February 2016. After a discussion on the potential for biocontrol of the vespid wasps in New Zealand, a member wrote about one particular wasp that has caused much damage to parts of the Pacific – the Erythrina gall wasp. He wrote:
Probably the worst wasp, both culturally and ecologically, has been the Erythrina gall wasp which showed up around tiin the late 1990s or early 2000s. Over the past 15 years has destroyed the culturally important Erythrina variegata var orientalis, which was central to the Samoan shifting agricultural system, about the most common living fence or boundary planting in Tonga, Samoa, New Caledonia, Vanuatu, Rotuma, and Fiji and was central to the traditional yearly calendar which was linked to the yam planting season. It was also a beautiful tree. It has virtually disappeared in Fiji and in parts of Tonga and Samoa and was represented by endemic species in Hawaii. The introduction of a parasitic wasp from East Africa seemed to offer some hope in Hawaii.
A member from Hawaii replied that biocontrol using Eurytoma erythrinae has done well at least in the context of the endemic Erythrina. However, there are still parts of the plant, notably the flowers and seedpods, that can get hit quite heavily. Another species is being considered for release which should reduce populations of the Erythrina gall wasp even further and increase flower seed and yield (of course we still have to contend with the bruchid seed borer!)
In New Zealand, one species, Erythrinax sykesii : Coral Tree – Flame Tree – is an invasive and unwanted species, in particular in the Northern parts of the North Island. (http://whangareiflora.weebly.com/invasive-plants.ht).
Erythrina crist-galli: Common name, Coral Tree. Deciduous tree E. crista-galli which is a large tree with bright red flowers.

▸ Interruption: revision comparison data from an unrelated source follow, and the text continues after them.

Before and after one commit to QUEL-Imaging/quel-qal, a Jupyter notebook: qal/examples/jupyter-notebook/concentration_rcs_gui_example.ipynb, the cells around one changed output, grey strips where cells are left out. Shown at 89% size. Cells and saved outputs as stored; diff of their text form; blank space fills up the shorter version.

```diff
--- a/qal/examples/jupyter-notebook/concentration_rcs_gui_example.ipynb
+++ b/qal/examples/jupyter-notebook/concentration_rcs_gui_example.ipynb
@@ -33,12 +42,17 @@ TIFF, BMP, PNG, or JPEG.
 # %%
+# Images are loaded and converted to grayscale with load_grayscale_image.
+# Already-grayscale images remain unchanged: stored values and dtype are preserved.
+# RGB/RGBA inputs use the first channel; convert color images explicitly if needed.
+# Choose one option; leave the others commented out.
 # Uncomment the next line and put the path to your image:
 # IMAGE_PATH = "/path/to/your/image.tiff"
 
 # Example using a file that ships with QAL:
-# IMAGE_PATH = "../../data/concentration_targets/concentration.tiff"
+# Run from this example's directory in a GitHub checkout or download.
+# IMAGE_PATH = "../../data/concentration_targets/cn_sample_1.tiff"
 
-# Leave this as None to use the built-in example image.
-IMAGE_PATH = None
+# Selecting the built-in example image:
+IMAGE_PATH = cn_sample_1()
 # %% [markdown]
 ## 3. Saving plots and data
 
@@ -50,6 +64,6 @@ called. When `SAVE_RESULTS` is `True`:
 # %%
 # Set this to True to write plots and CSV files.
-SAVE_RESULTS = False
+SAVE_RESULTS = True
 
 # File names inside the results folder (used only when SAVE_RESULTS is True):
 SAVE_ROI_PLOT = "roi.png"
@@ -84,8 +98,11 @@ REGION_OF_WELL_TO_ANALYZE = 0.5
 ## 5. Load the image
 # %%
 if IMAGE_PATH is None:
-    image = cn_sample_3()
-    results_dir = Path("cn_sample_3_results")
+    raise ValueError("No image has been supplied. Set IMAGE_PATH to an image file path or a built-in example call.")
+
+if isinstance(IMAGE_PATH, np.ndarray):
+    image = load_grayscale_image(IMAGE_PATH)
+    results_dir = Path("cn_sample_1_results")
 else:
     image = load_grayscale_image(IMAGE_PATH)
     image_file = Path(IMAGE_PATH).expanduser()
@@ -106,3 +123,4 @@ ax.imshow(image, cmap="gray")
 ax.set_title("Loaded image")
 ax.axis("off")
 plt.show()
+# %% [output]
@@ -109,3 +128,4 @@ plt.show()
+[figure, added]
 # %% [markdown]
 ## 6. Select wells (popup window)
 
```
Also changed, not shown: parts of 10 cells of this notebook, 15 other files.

It was planted freely by early settlers and is one of the widely grown species, and has become an invasive plant.
It appears that New Zealand has species different from the E variegate var. orientalis but sometimes biocontrol agents are not too species specific.
The problem of how to manage the gall wasp was raised. The question of why more was not done to control the wasp was asked. One factor was the rapid spread of the wasp in Pacific island countries, and the other was that many countries viewed Erythrina as an unwanted species as it was host to the caterpillar of the fruit piercing moth. There are many who want to get rid of the trees in places where fruit piercing moth is a problem, but there are also many people who are more concerned with the loss of the Erythrina trees, and suggest that there are other ways of controlling the fruit piercing moth.
The situation in french Polynesia was presented in full (see below). The EGW was detected in Tahiti by the Dept of Ag in 2010 (http://www.li-an.fr/jyves/Talk_Meyer_Quadrastichus_erythrinae_2010.pdf). The EGW killed many Erythrina variegata and attacked the rare endemic and legally protected Erythrina tahitensis, especially those at low elevation. An assessment of the impacts of EGW was conducted by a student (and Dr J-Y Meyer) in 2013 on wild populations of E. tahitensis located at mid-elevation, and by a graduate student from the University of French Polynesia in 2013-2014 on cultivated E. tahitensis plants at low elevation (with our Dept of Agriculture and Dept of Environment). The parasitoid was not introduced for administrative and financial reasons, so only chemical treatments (using imidacloprid by injection or spraying) was done on cultivated plants; there was relatively good success. However, in 2015, there were no further signs of EGW attacks on wild populations of E. tahitensis, and the same was true for some cultivated plants at low elevation; there was no clear explanation for this. There may have been a decrease in the EGW because of a longer dry season, or even an accidental introduction of the parasitoïd which was not recorded in 2014. Monitoring of E. tahitensis in cultivation and in the wild is on-going.
On Guam, the introduction of the gall wasp and the loss of Erythrina is considered fortuitous. A fact sheet on the fruit piercing moth was provided (see below). Today, the problem of the fruit piercing moth has almost disappeared, whereas it caused a major problem before the introduction of the wasp.
Tonga does not have endemic Erythrina species, and the tree is not of economic value, so it is waiting to see the results of the biological control in Hawaii before making a decision to bring in the parasitoid of the wasp.